Purpose. It’s a word that gets thrown around a lot these days, like ‘badass’ and ‘tribe’. I judge people when they level up one notch on the organically- crafted-hipster-ladder by using this kind of catch-phrase.
I figured out my purpose a long time ago, but it wasn’t until I thought about purpose that I could put it into a fifteen second elevator speech. But let’s face it, fifteen second elevator speeches are for salespeople, not purpose driven folks. I was just thankful that at over 40 years old, I’d been intentional enough to realize what my purpose was.
Purpose is what sustains us, whether we’re aware of it or not.
So here’s a little story from my day at the local holistic healing fair about purpose;
“You’re completely done.” She looked me dead in the eye when she said it. “Just finished with all of it.”
Three decks of cards later (Faerie, Archangel Michael, Angel) it was confirmed by the powers that be that I was jonesin’ for a complete change of course.
But I already knew those things before I sat down didn’t I? We already know as intuitive beings when what once imbued meaning into our lives has vanished. Validation is nice though, isn’t it?
I wandered down a few more aisles at this holistic healing show, and bumped into a soap maker. Not just any soapmaker, but Momtaz, a third-generation soap maker.
Third-effing-generation…let that sink in.
I spent some time (and money) at her booth, and casually asked about her Aleppo soap. She informed me that it is the oldest soap recipe in the world. She was passionate about her work, she told me all about the properties of the soap, how you could use it on babies with extreme eczema and fragile skin. She was so happy that I was interested in what she was doing that she gifted me a bar, and in turn, I promised her that I would share it with someone who might need it. That’s purpose.
I made my way methodically through the rows of booths. I admired how these (mostly) women were making their purpose pay.
Until now, I’ve been injecting my purpose into every day life. I thought that was satisfying enough, but more and more I’m feeling like it’s not. My job pays, but my purpose only gets to sneak a peak once in a while in the shadow of my career.
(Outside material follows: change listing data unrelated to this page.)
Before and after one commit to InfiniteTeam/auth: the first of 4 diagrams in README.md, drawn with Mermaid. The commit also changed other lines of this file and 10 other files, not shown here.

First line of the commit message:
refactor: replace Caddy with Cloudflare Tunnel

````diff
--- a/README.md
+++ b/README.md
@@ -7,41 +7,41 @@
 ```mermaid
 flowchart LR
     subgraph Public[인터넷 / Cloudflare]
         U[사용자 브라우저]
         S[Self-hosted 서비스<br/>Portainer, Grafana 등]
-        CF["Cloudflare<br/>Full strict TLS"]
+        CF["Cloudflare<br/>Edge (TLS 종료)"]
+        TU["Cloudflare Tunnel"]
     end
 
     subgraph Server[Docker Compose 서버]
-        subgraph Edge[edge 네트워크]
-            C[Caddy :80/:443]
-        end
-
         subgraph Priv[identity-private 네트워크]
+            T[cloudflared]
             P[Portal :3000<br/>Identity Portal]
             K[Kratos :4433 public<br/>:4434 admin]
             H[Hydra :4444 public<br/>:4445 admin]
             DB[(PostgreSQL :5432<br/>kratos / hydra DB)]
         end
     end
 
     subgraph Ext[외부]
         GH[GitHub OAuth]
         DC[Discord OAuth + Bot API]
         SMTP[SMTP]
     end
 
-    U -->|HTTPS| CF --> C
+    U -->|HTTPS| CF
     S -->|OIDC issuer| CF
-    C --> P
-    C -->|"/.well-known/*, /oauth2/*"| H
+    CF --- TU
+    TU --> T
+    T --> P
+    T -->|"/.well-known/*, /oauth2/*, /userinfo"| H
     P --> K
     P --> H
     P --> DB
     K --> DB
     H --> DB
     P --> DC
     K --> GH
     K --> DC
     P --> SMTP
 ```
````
Back to the lady who made twenty bucks reading my cards. She was retired from a job similar in nature to my own. She could relate to how bone-tired I am from caring for other people. The twenty dollars she charged was a small price to pay to be reminded of what I already know I’m meant to be doing.
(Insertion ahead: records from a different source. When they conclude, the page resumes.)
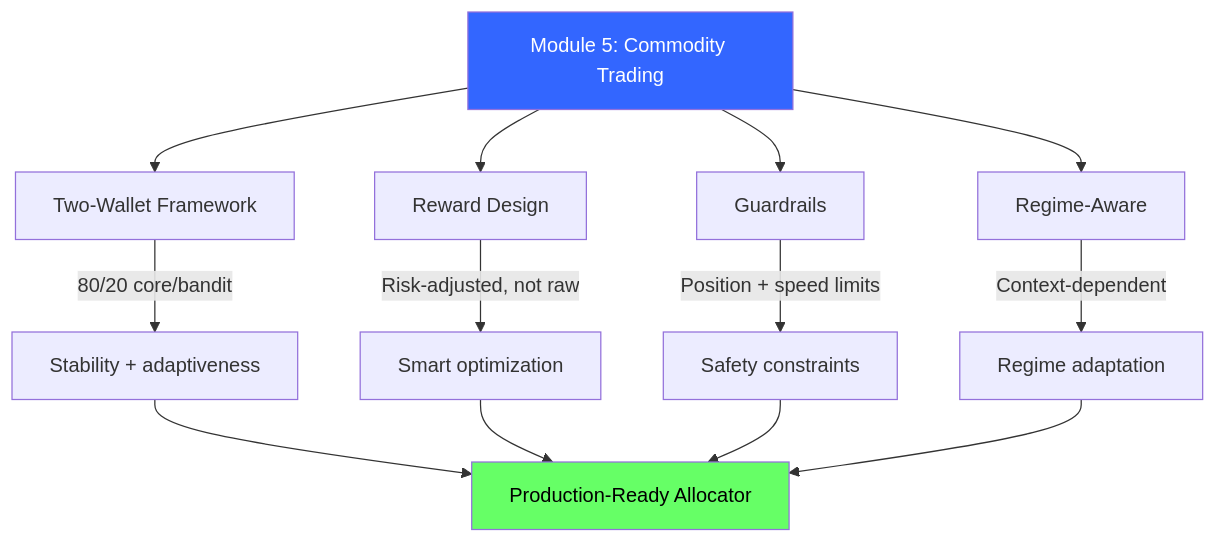
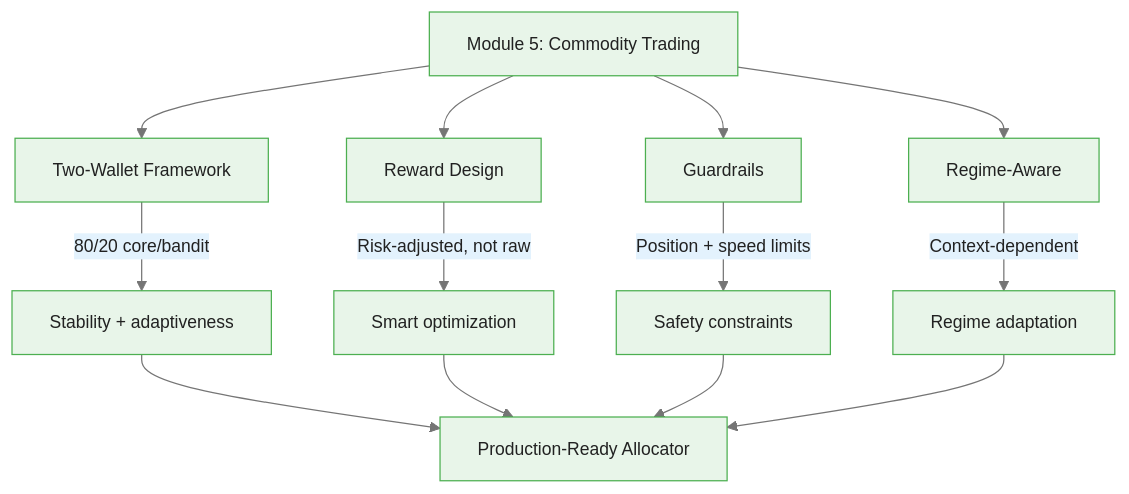
Before and after one commit to m-deane/course-creator: the fourth of 4 diagrams in courses/multi-armed-bandits-ab-testing/modules/module_05_commodity_trading_bandits/guides/cheatsheet_slides.md, drawn with Mermaid. The commit also changed other lines of this file and 146 other files, not shown here.

````diff
--- a/courses/multi-armed-bandits-ab-testing/modules/module_05_commodity_trading_bandits/guides/cheatsheet_slides.md
+++ b/courses/multi-armed-bandits-ab-testing/modules/module_05_commodity_trading_bandits/guides/cheatsheet_slides.md
@@ -207,17 +244,15 @@
 ```mermaid
+%%{init: {"theme": "base", "themeVariables": {"primaryColor": "#e8f5e9", "primaryBorderColor": "#4caf50", "primaryTextColor": "#212121", "secondaryColor": "#e3f2fd", "tertiaryColor": "#fff8e1", "lineColor": "#757575", "fontFamily": "Inter, sans-serif", "fontSize": "14px"}}}%%
 flowchart TD
     M5["Module 5: Commodity Trading"] --> TW_v["Two-Wallet Framework"]
     M5 --> RD_v["Reward Design"]
     M5 --> GR_v["Guardrails"]
     M5 --> RA_v["Regime-Aware"]
 
     TW_v --> |"80/20 core/bandit"| Stable["Stability + adaptiveness"]
     RD_v --> |"Risk-adjusted, not raw"| Smart["Smart optimization"]
     GR_v --> |"Position + speed limits"| Safe_v["Safety constraints"]
     RA_v --> |"Context-dependent"| Adaptive["Regime adaptation"]
 
     Stable & Smart & Safe_v & Adaptive --> Production["Production-Ready Allocator"]
-
-    style M5 fill:#36f,color:#fff
-    style Production fill:#6f6,color:#000
 ```
````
Whether it ‘s the holistic approach like I tend to take, or the professional approach a la Mike Drak, investing in what we love to do can reap financial rewards later in life.
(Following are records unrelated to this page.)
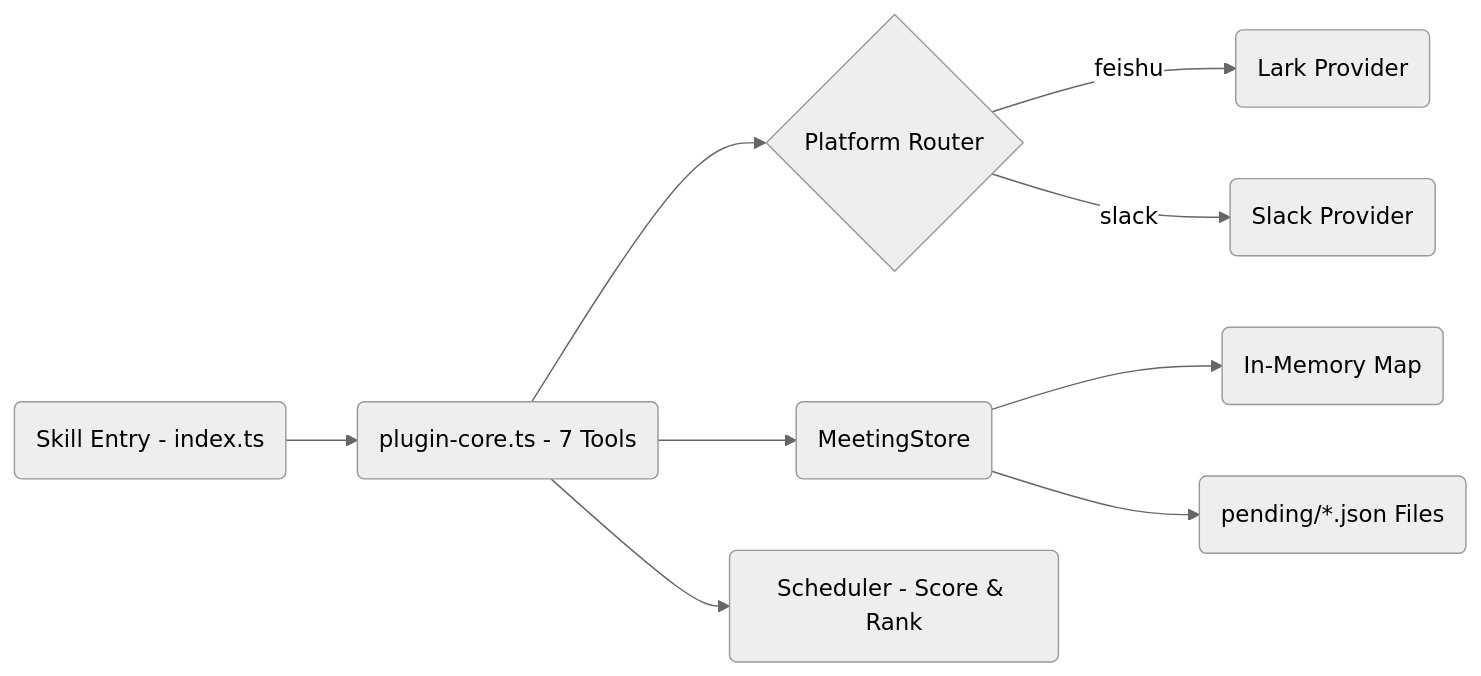
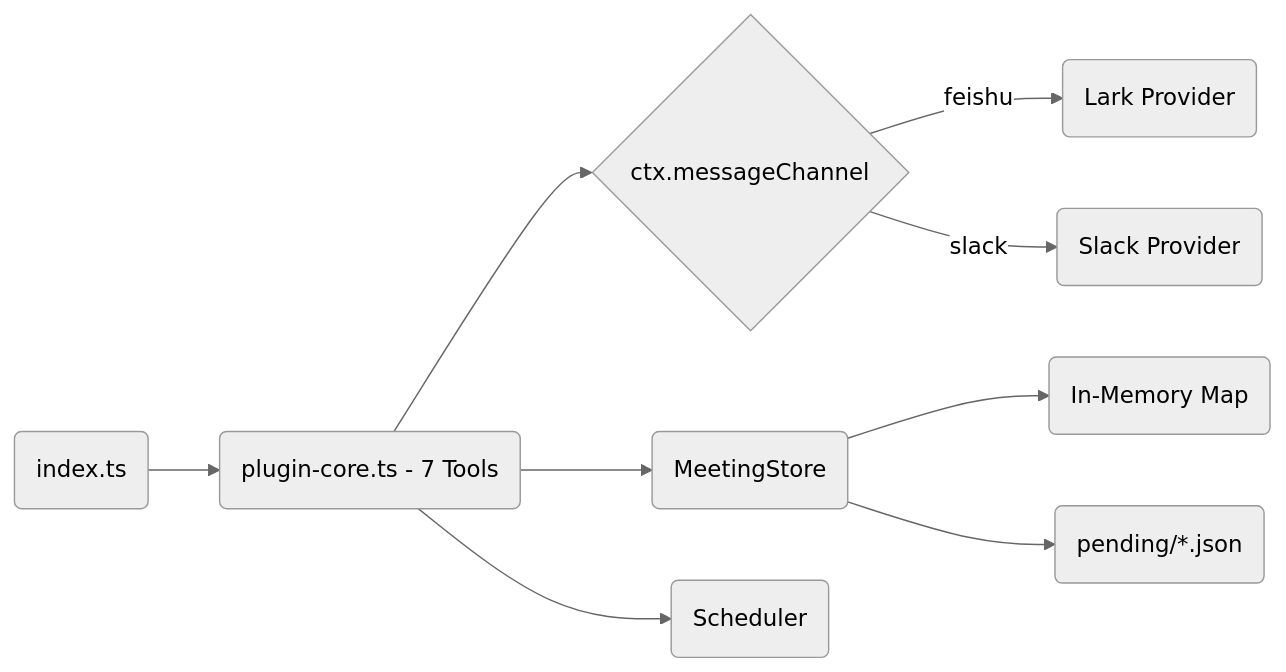
One commit to javana3/claw_meeting_all changed the third of 7 diagrams in README.md. Above: the diagram before and after it, drawn with Mermaid (neutral theme). The commit also changed other lines of this file and 4 other files, not shown here.

First line of the commit message:
docs: add 5-language README with accurate Plugin/Skill comparison

````diff
--- a/README.md
+++ b/README.md
@@ -63,11 +90,11 @@
 ```mermaid
 graph LR
-    A(Skill Entry - index.ts) --> B(plugin-core.ts - 7 Tools)
-    B --> C{Platform Router}
-    C -->|feishu| D(Lark Provider)
-    C -->|slack| E(Slack Provider)
-    B --> F(MeetingStore)
-    F --> G(In-Memory Map)
-    F --> H(pending/*.json Files)
-    B --> I(Scheduler - Score & Rank)
+    IDX(index.ts) --> CORE(plugin-core.ts - 7 Tools)
+    CORE --> ROUTER{ctx.messageChannel}
+    ROUTER -->|feishu| LP(Lark Provider)
+    ROUTER -->|slack| SP(Slack Provider)
+    CORE --> STORE(MeetingStore)
+    STORE --> MEM(In-Memory Map)
+    STORE --> DISK(pending/*.json)
+    CORE --> SCH(Scheduler)
 ```
````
For many of us, our purpose will have to be injected into our daily grind. And our daily grind will have to include significant time to work on projects that develop our purpose. And this is what will sustain us now, and in the future.